Normally, I would expect to read at least 3 books when I’m on holiday but this year I only managed 2. That’s still a decent number for a week but I just had an idea of what I’d get through. Thankfully, I managed to finish this book, which was definitely something I needed to finish this week. Mostly because I doubted my ability to finish it during a work week. Which isn’t to say that I had low expectations for it. I was really excited to read this book because it felt so timely. The anti-vax movement has been around for ages but it was never more apparent than during the recent Covid pandemic. Especially with all of the fake science being shared on social media. Confirmation bias is one of the greatest problems facing society right now and I was really interested to see where this narrative would go.
There was a lot of potential for this book. What happens when two friends disagree on one fundamental issue and it hurts someone they love? Elizabeth and Bryony have always been unlikely friends but they have always made it work. That is until Bryony makes one decision that changes all of their lives. The two women have different opinions on vaccines. It’s not something that has been an issue for them until one fateful day. A quick decision and a half-truth have bitter consequences that will see the two women on opposite sides of a battle that goes far beyond two mothers.
Despite my excitement for this book, I ended up disappointed. Firstly, I don’t think the structure really added anything to the story. The narrative is split between Elizabeth and Byrony’s perspectives leading up to the big events but it is also split up by the POVs of bystanders after everything kicked off. These little mini-chapters were interesting and I think it would have been fun to see the story told through these snippets. Added together with the other perspectives, they just ruined the pace a bit. I know that this was intended to build suspense and create mystery.

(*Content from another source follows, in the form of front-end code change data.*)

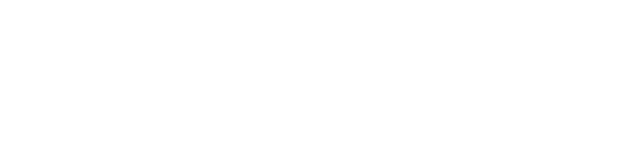
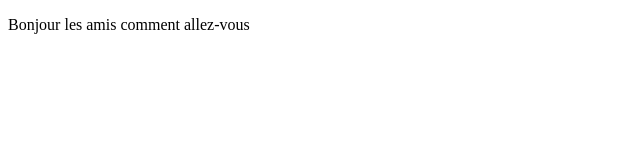
Before and after one commit to nktdiallo/tutodiallo, a plain HTML site: page index.html in a window 1280 px wide. Shown: the whole page, without its empty margins (0-640 px from the left). Drawn offline with Linux system fonts and the light colour scheme.

Commit message:
Ajout d'une pragraphe dans la page index.html

```diff
--- a/index.html
+++ b/index.html
@@ -4,6 +4,6 @@
 	<title>Titre sow</title>
 </head>
 <body>
-
+   <p>Bonjour les amis comment allez-vous</p>
 </body>
 </html>
```
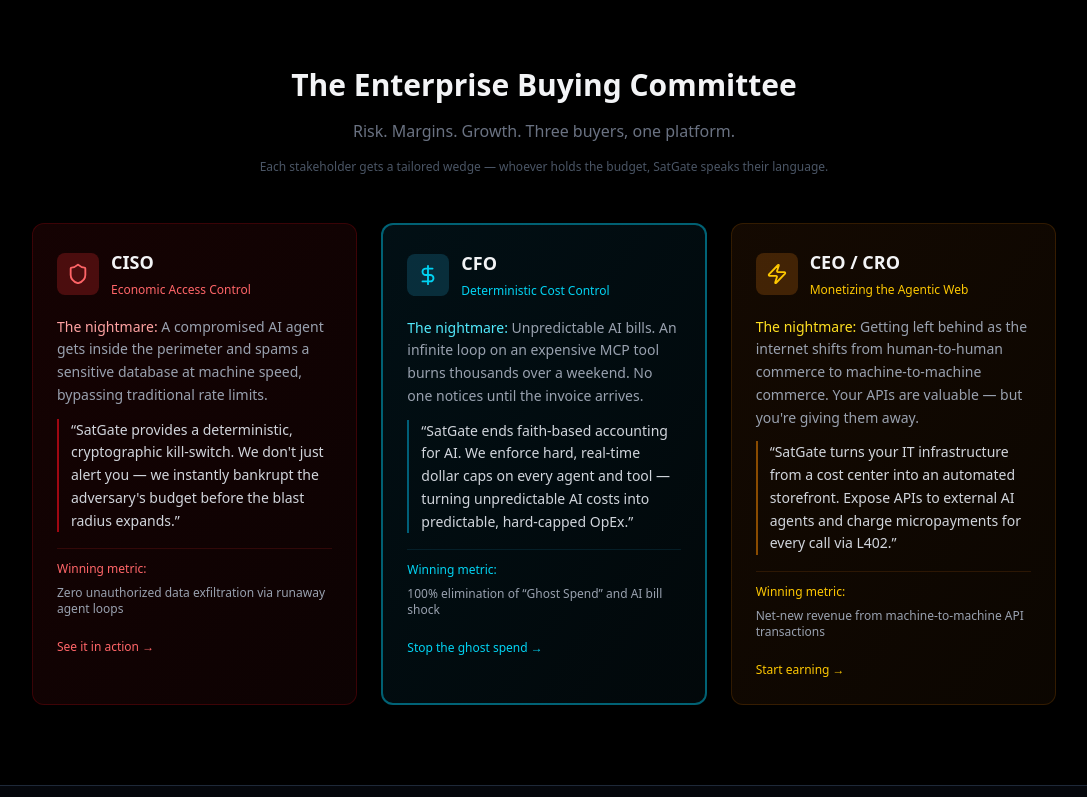
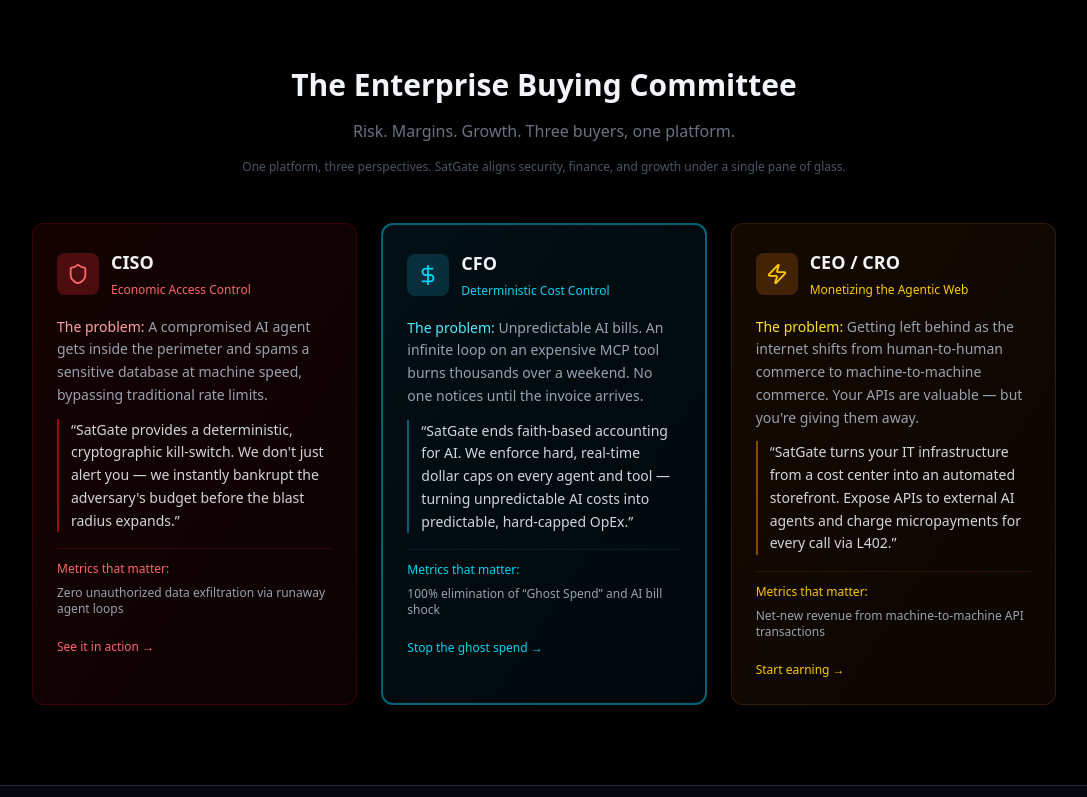
Before and after one commit to SatGate-io/satgate, a Next.js app in the folder satgate-landing/: page /govern in a window 1280 px wide. Shown: the part 729-1526 px from the top of the page, without its empty margins (96-1183 px from the left). Built offline with nearby package versions, Linux system fonts and the light colour scheme.

Commit message:
polish: persona card copy — professional tone
- 'The nightmare' → 'The problem'
- 'Winning metric' → 'Metrics that matter'
- Subheader: 'One platform, three perspectives. SatGate aligns security, finance, and growth under a single pane of glass.'

```diff
--- a/satgate-landing/app/govern/page.tsx
+++ b/satgate-landing/app/govern/page.tsx
@@ -100,7 +100,7 @@ export default function GovernPage() {
         <div className="max-w-5xl mx-auto">
           <h2 className="text-3xl font-bold text-center mb-4">The Enterprise Buying Committee</h2>
           <p className="text-gray-500 text-center mb-4">Risk. Margins. Growth. Three buyers, one platform.</p>
-          <p className="text-xs text-gray-600 text-center mb-12">Each stakeholder gets a tailored wedge — whoever holds the budget, SatGate speaks their language.</p>
+          <p className="text-xs text-gray-600 text-center mb-12">One platform, three perspectives. SatGate aligns security, finance, and growth under a single pane of glass.</p>
 
           <div className="grid grid-cols-1 md:grid-cols-3 gap-6">
             {/* CISO — Risk */}
@@ -115,13 +115,13 @@ export default function GovernPage() {
                 </div>
               </div>
               <p className="text-gray-400 text-sm leading-relaxed mb-3">
-                <span className="text-red-300 font-medium">The nightmare:</span> A compromised AI agent gets inside the perimeter and spams a sensitive database at machine speed, bypassing traditional rate limits.
+                <span className="text-red-300 font-medium">The problem:</span> A compromised AI agent gets inside the perimeter and spams a sensitive database at machine speed, bypassing traditional rate limits.
               </p>
               <p className="text-gray-300 text-sm leading-relaxed mb-4 border-l-2 border-red-800 pl-3">
                 &ldquo;SatGate provides a deterministic, cryptographic kill-switch. We don&apos;t just alert you — we instantly bankrupt the adversary&apos;s budget before the blast radius expands.&rdquo;
               </p>
               <div className="pt-3 border-t border-red-900/30">
-                <p className="text-xs text-red-400 font-medium mb-2">Winning metric:</p>
+                <p className="text-xs text-red-400 font-medium mb-2">Metrics that matter:</p>
                 <p className="text-xs text-gray-400">Zero unauthorized data exfiltration via runaway agent loops</p>
               </div>
               <div className="mt-4">
@@ -141,13 +141,13 @@ export default function GovernPage() {
                 </div>
               </div>
               <p className="text-gray-400 text-sm leading-relaxed mb-3">
-                <span className="text-cyan-300 font-medium">The nightmare:</span> Unpredictable AI bills. An infinite loop on an expensive MCP tool burns thousands over a weekend. No one notices until the invoice arrives.
+                <span className="text-cyan-300 font-medium">The problem:</span> Unpredictable AI bills. An infinite loop on an expensive MCP tool burns thousands over a weekend. No one notices until the invoice arrives.
               </p>
               <p className="text-gray-300 text-sm leading-relaxed mb-4 border-l-2 border-cyan-800 pl-3">
                 &ldquo;SatGate ends faith-based accounting for AI. We enforce hard, real-time dollar caps on every agent and tool — turning unpredictable AI costs into predictable, hard-capped OpEx.&rdquo;
               </p>
               <div className="pt-3 border-t border-cyan-900/30">
-                <p className="text-xs text-cyan-400 font-medium mb-2">Winning metric:</p>
+                <p className="text-xs text-cyan-400 font-medium mb-2">Metrics that matter:</p>
                 <p className="text-xs text-gray-400">100% elimination of &ldquo;Ghost Spend&rdquo; and AI bill shock</p>
               </div>
               <div className="mt-4">
@@ -167,13 +167,13 @@ export default function GovernPage() {
                 </div>
               </div>
               <p className="text-gray-400 text-sm leading-relaxed mb-3">
-                <span className="text-yellow-300 font-medium">The nightmare:</span> Getting left behind as the internet shifts from human-to-human commerce to machine-to-machine commerce. Your APIs are valuable — but you&apos;re giving them away.
+                <span className="text-yellow-300 font-medium">The problem:</span> Getting left behind as the internet shifts from human-to-human commerce to machine-to-machine commerce. Your APIs are valuable — but you&apos;re giving them away.
               </p>
               <p className="text-gray-300 text-sm leading-relaxed mb-4 border-l-2 border-yellow-800 pl-3">
                 &ldquo;SatGate turns your IT infrastructure from a cost center into an automated storefront. Expose APIs to external AI agents and charge micropayments for every call via L402.&rdquo;
               </p>
               <div className="pt-3 border-t border-yellow-900/30">
-                <p className="text-xs text-yellow-400 font-medium mb-2">Winning metric:</p>
+                <p className="text-xs text-yellow-400 font-medium mb-2">Metrics that matter:</p>
                 <p className="text-xs text-gray-400">Net-new revenue from machine-to-machine API transactions</p>
               </div>
               <div className="mt-4">
```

I just don’t think it was necessary. It’s not as if we don’t know where this is going.
In terms of the narrative, the book doesn’t take a strong stance either way and I understand why that might be the preferred way to write this. After all, taking a strong stance, either way, would have created some real fallout However, I also think this was a bit of a cop-out considering how divisive the topic is. Emily Edwards has taken a relevant topic and written a book that sits on the fence. I just don’t really see the point in it. It doesn’t even add much to the conversation. Instead, The Herd just regurgitates the different arguments and does nothing with them. In the end, this book starts slowly and has a weak ending. There was a lot of pressure on the stuff in the middle to hold it together.
Overall, this isn’t a terrible book but I can’t pretend I was as engaged as I’d expected. It wasn’t as emotionally fraught or dramatic as I’d prepared myself for. It was just a relatively tame portrait of a contentious issue. Rather than being a hard-hitting narrative I’d hoped for, it was all just very basic. The characters weren’t really developed beyond their initial stereotypes, the portrayal of marriage seems particularly outdated and the story doesn’t delve into the topic at all. The Herd is surface level. I definitely wanted more from this one.